187 - Top 2022 Web Hacking Techniques and a Binance Bug
A small bug in processing/validating the entries in the Merkel tree resulting in the theft of 2 million BNB ($586 Million USD at time of the original theft).
So, this bug existed in the Binance Smart Chain (BSC) Token Hub. The BSC Token Hub was a bridge that facilitated transactions between the Beancon chain and the Binance Smart Chain. These “bridge” smart applications act as a bridge, they run on both chains and relayers will submit the cross-chain communications between the bridges on each blockchain.
The vulnerable comes in validation process of a new transaction. Each node of the tree should be a the hash from the concatenation of its two child nodes. So you start at the bottom and compare hashes all the way up you can prove the contents were not modified.
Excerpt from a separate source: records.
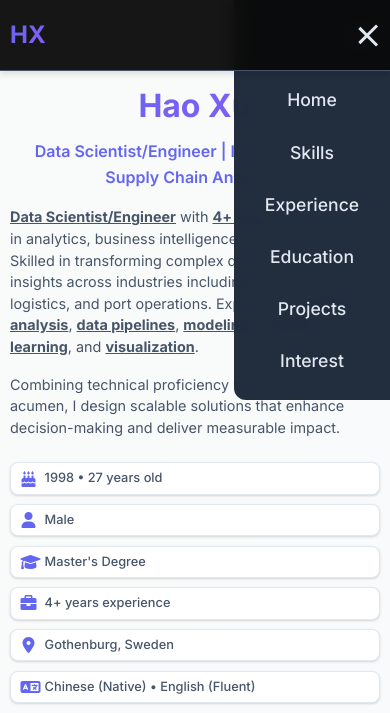
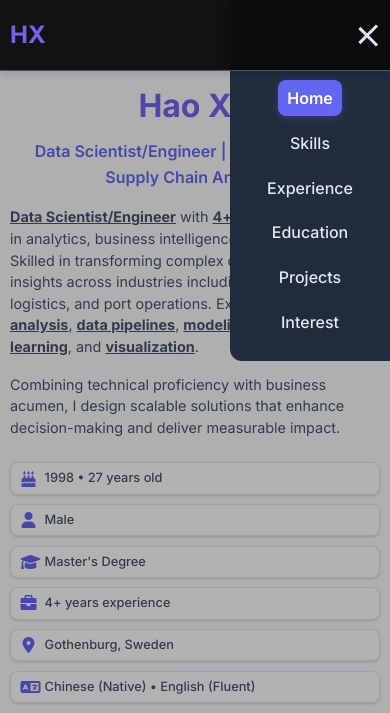
Before and after one commit to Magnetric/Persnoal-Portfolio, a plain HTML site: page index.html in a window 390 px wide. Both pictures are taken after a click on the element 367 px from the left and 35 px from the top of the page. Shown: the top 713 px of the page. Drawn offline with Linux system fonts and the light colour scheme.

Commit message:
mobile version revised 2

```diff
--- a/script.js
+++ b/script.js
@@ -2,9 +2,38 @@
 const hamburger = document.querySelector('.hamburger');
 const mobileNav = document.querySelector('.mobile-nav');
 
+// Create overlay if it doesn't exist
+let mobileNavOverlay = document.querySelector('.mobile-nav-overlay');
+if (!mobileNavOverlay) {
+    mobileNavOverlay = document.createElement('div');
+    mobileNavOverlay.className = 'mobile-nav-overlay';
+    document.body.appendChild(mobileNavOverlay);
+}
+
 hamburger.addEventListener('click', () => {
     hamburger.classList.toggle('active');
     mobileNav.classList.toggle('active');
+    mobileNavOverlay.classList.toggle('active');
+});
+
+// Close mobile menu when clicking overlay
+mobileNavOverlay.addEventListener('click', () => {
+    hamburger.classList.remove('active');
+    mobileNav.classList.remove('active');
+    mobileNavOverlay.classList.remove('active');
+});
+
+// Close mobile menu when clicking outside
+document.addEventListener('click', (e) => {
+    // Check if mobile nav is active
+    if (mobileNav.classList.contains('active')) {
+        // Check if click is outside mobile nav and not on hamburger
+        if (!mobileNav.contains(e.target) && !hamburger.contains(e.target)) {
+            hamburger.classList.remove('active');
+            mobileNav.classList.remove('active');
+            mobileNavOverlay.classList.remove('active');
+        }
+    }
 });
 
 // Close mobile menu when clicking on a link
@@ -12,6 +41,9 @@ document.querySelectorAll('.mobile-nav a').forEach(link => {
     link.addEventListener('click', () => {
         hamburger.classList.remove('active');
         mobileNav.classList.remove('active');
+        if (mobileNavOverlay) {
+            mobileNavOverlay.classList.remove('active');
+        }
     });
 });
 
@@ -21,6 +53,9 @@ if (mobileNavClose) {
     mobileNavClose.addEventListener('click', () => {
         hamburger.classList.remove('active');
         mobileNav.classList.remove('active');
+        if (mobileNavOverlay) {
+            mobileNavOverlay.classList.remove('active');
+        }
     });
 }
 
@@ -114,9 +149,105 @@ window.addEventListener('load', () => {
 
     // Update age display
     updateAge();
+
+    // Initialize section observer for mobile navigation
+    initializeSectionObserver();
 });
 
-// Removed parallax effect for hero section
+// Section observer for mobile navigation highlighting
+function initializeSectionObserver() {
+    const sections = document.querySelectorAll('section[id]');
+    const mobileNavLinks = document.querySelectorAll('.mobile-nav a');
+
+    // Create intersection observer
+    const sectionObserver = new IntersectionObserver((entries) => {
+        entries.forEach(entry => {
+            if (entry.isIntersecting) {
+                const currentSectionId = entry.target.id;
+                console.log('Section detected:', currentSectionId, 'Intersection ratio:', entry.intersectionRatio);
+                updateMobileNavActive(currentSectionId);
+            }
+        });
+    }, {
+        threshold: 0.1, // Trigger when 10% of section is visible
+        rootMargin: '-10% 0px -10% 0px' // Less aggressive margin
+    });
+
+    // Observe all sections
+    sections.forEach(section => {
+        sectionObserver.observe(section);
+        console.log('Observing section:', section.id);
+    });
+
+    // Function to update mobile navigation active state
+    function updateMobileNavActive(sectionId) {
+        // Remove active class from all mobile nav links
+        mobileNavLinks.forEach(link => {
+            link.classList.remove('active');
+        });
+
+        // Add active class to corresponding link
+        const activeLink = document.querySelector(`.mobile-nav a[href="#${sectionId}"]`);
+        if (activeLink) {
+            activeLink.classList.add('active');
+        }
+    }
+
+    // Update active state when mobile nav is opened
+    const hamburger = document.querySelector('.hamburger');
+    const mobileNav = document.querySelector('.mobile-nav');
+
+    hamburger.addEventListener('click', () => {
+        // Small delay to ensure nav is visible before updating
+        setTimeout(() => {
+            const currentSection = getCurrentVisibleSection();
+            if (currentSection) {
+                updateMobileNavActive(currentSection);
+            }
+        }, 100);
+    });
+
+    // Handle mobile nav link clicks for active state
+    mobileNavLinks.forEach(link => {
+        link.addEventListener('click', () => {
+            // Remove active class from all links
+            mobileNavLinks.forEach(l => l.classList.remove('active'));
+            // Add active class to clicked link
+            link.classList.add('active');
+        });
+    });
+
+    // Function to get currently visible section
+    function getCurrentVisibleSection() {
+        const sections = document.querySelectorAll('section[id]');
+        const windowHeight = window.innerHeight;
+        const scrollTop = window.pageYOffset;
+
+        let bestMatch = 'home';
+        let bestScore = 0;
+
+        for (let section of sections) {
+            const rect = section.getBoundingClientRect();
+            const sectionTop = rect.top;
+            const sectionBottom = rect.bottom;
+
+            // Calculate how much of the section is visible
+            const visibleTop = Math.max(0, Math.min(windowHeight, sectionBottom) - Math.max(0, sectionTop));
+            const visibleHeight = Math.min(sectionBottom, windowHeight) - Math.max(sectionTop, 0);
+            const visibilityScore = visibleHeight / windowHeight;
+
+            // Check if section is significantly visible (more than 20%)
+            if (visibilityScore > 0.2 && sectionTop < windowHeight * 0.8) {
+                if (visibilityScore > bestScore) {
+                    bestScore = visibilityScore;
+                    bestMatch = section.id;
+                }
+            }
+        }
+
+        return bestMatch;
+    }
+}
 
 // Add fade-in animation for project cards
 const projectObserver = new IntersectionObserver((entries) => {
--- a/styles.css
+++ b/styles.css
@@ -159,12 +159,33 @@ body {
     transform: rotate(45deg) translate(-5px, -6px);
 }
 
+/* Mobile Navigation Overlay */
+.mobile-nav-overlay {
+    position: fixed;
+    top: 0;
+    left: 0;
+    width: 100%;
+    height: 100vh;
+    background: rgba(0, 0, 0, 0.3);
+    z-index: 998;
+    display: none;
+    opacity: 0;
+    transition: opacity 0.3s ease;
+}
+
+.mobile-nav-overlay.active {
+    display: block;
+    opacity: 1;
+}
+
 /* Mobile Navigation Menu */
 .mobile-nav {
     position: fixed;
     top: 0;
     right: 0;
-    width: 33.333%;
+    width: auto;
+    min-width: 200px;
+    max-width: 280px;
     height: auto;
     min-height: 300px;
     background: rgba(30, 41, 59, 0.98);
@@ -176,8 +197,9 @@ body {
     align-items: center;
     transform: translateX(100%);
     transition: transform 0.3s ease;
-    padding: 80px 0 30px 0;
+    padding: 80px 20px 30px 20px;
     border-radius: 0 0 0 12px;
+    pointer-events: auto;
 }
 
 .mobile-nav.active {
@@ -188,10 +210,10 @@ body {
     list-style: none;
     display: flex;
     flex-direction: column;
-    gap: 1.5rem;
+    gap: 1.2rem;
     text-align: center;
     width: 100%;
-    padding: 0 1rem;
+    padding: 0;
     margin-top: 1rem;
 }
 
@@ -201,17 +223,26 @@ body {
     font-size: 1.2rem;
     font-weight: 500;
     transition: color 0.3s ease;
-    padding: 0.8rem 1rem;
+    padding: 0.6rem 0.8rem;
     border-radius: 8px;
     transition: all 0.3s ease;
     width: 100%;
     text-align: center;
+    white-space: nowrap;
 }
 
 .mobile-nav a:hover,
 .mobile-nav a.active {
     color: #ffffff;
     background: rgba(255, 255, 255, 0.1);
+}
+
+.mobile-nav a.active {
+    background: var(--primary-color);
+    color: #ffffff;
+    font-weight: 600;
+    box-shadow: 0 2px 8px rgba(99, 102, 241, 0.3);
+    transform: translateX(5px);
 }
 
 .mobile-nav-close {
@@ -1387,7 +1418,9 @@ body {
     .mobile-nav {
         display: flex;
         min-height: 320px;
-        padding: 75px 0 30px 0;
+        padding: 75px 15px 30px 15px;
+        min-width: 180px;
+        max-width: 250px;
     }
 
     /* Hero Section */
@@ -1633,14 +1666,16 @@ body {
 
     /* Mobile Navigation */
     .mobile-nav {
-        width: 40%;
+        width: auto;
+        min-width: 160px;
+        max-width: 220px;
         min-height: 280px;
-        padding: 70px 0 25px 0;
+        padding: 70px 12px 25px 12px;
     }
 
     .mobile-nav a {
-        font-size: 1.1rem;
-        padding: 0.6rem 0.8rem;
+        font-size: 1rem;
+        padding: 0.5rem 0.6rem;
     }
 
     .mobile-nav-close {
```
The problem is that when a new node is added, you can end up in a state where the parent node only has one child.
Hash method attempts to tackle this by checking if the
left child is set. If it is not set, it’ll go forward using the
right child. So that makes sense, but there is no handling or check for both child nodes being set. In the
else of the condition it just uses the left child, ignoring the right child so the right child doesn’t impact the hash of the node.
This verification bug allowed attackers to drop in a malicious payload sending themselves 1 million BSC into the right node, and have it pass validation. Doing this twice to steal 2 million BSC.
A path traversal type issue in Kardex MLOG due to not properly handling windows path separators. The service’s
GetFilehandler would check for an
/image slug, and if neither were present it would fall back on trying to construct a filename. While it would strip forward slashes (
/), it ignored windows backslash separators (
\). Additionally, since Windows supports remote paths via
\\, it was possible to include a remote file from an attacker.
Taking this to RCE was straightforward, as if the file extension was
t4 it would pass it through the template engine and effectively result in a Server-Side Template Injection (SSTI). As the template engine supported C#, RCE was trivial.